Carl Jung took religion very seriously, understanding that the spiritual side of life needed to be fully explored rather than denied or repressed. He was thinking and writing as a psychologist about Christianity throughout his life and as a result some of his ideas elicited hostility from theologians and analyst alike. However many have been fascinated by his thinking and comprehension of the deep symbolism in religion.
Writing about the cross and Christ in a letter to Father Victor White in April 1954 – before their relationship broke down over White’s belief in the all-good God – Jung again brings up his ideas on the holding of the tension of the opposites in the figure of Christ.
He wonders how absolute evil can be connected and identified with absolute good, as this initially seems impossible. Jung sees that when Christ withstood Satan’s temptation in the wilderness this was the moment when the shadow was cut off, but Jung’s reasoning is that this had to happen because if the moral opposites had been synthesised then there could be no morality and it was imperative that human beings became morally conscious. Rather the two apparently irreconcilable opposites have to be united by something neutral – a bridge or a symbol that can hold both sides in such a way that they can function together. Jung of course saw that one such uniting symbol or bridge that represents psychic totality is the self.
Jung also sees the cross as another such symbol: ‘the tree of life or simply as the tree to which Christ is inescapably affixed.’ Jung sees the function of the tree as compensatory:
‘The tree symbolizes that entity from which Christ had been separated and with which he ought to be connected again to make his life or his being complete… The Crucifixus is the symbol uniting the absolute moral opposites. Christ represents the light; the tree, the darkness; he the son, it the mother … the tree brings back all that has been lost through Christ’s extreme spiritualization, namely the elements of nature. Through its branches and leaves the tree gathers the power of light and air and through its roots those of the earth and the water.
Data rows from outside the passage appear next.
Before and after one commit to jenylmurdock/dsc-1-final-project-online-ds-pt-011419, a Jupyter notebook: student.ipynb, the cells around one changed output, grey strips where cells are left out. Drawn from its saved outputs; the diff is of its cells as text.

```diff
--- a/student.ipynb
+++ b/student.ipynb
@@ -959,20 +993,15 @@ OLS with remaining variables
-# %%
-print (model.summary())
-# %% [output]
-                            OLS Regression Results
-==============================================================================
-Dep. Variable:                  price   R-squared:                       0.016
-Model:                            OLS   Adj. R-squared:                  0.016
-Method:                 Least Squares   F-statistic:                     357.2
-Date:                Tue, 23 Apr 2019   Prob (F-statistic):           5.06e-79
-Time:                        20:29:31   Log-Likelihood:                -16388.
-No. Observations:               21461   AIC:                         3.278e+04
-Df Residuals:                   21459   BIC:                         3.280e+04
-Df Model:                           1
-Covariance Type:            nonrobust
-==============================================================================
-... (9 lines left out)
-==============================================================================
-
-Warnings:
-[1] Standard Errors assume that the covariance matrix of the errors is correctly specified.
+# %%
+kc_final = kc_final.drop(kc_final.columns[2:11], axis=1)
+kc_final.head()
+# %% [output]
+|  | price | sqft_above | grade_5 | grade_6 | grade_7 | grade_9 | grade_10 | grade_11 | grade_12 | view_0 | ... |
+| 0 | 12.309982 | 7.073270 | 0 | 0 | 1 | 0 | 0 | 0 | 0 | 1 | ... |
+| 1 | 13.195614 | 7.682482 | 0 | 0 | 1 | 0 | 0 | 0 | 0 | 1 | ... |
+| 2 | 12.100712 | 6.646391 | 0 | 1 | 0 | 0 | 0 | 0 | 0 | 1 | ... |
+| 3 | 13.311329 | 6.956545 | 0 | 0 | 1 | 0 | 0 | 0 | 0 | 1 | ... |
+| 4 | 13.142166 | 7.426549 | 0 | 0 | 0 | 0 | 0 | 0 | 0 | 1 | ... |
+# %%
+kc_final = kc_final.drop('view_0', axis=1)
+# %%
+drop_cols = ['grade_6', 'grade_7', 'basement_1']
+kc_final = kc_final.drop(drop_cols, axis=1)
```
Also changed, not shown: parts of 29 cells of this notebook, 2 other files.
Christ was suffering as a result of his split and he recovers his perfect life at Easter, when he is buried again in the womb of the virginal mother.’
Jung goes on to explain how the symbolic history of Christ’s life shows how his union with the symbol of the tree is not just about the impossible reconciliation of Good and Evil, but also of a human being with his vegetative (and here Jung means unconscious) life. In the Christian symbol the tree is however dead and Jesus dies on the cross so through the resurrection we are given to understand that the solution of the problem of the reconciliation of the opposites takes place after death.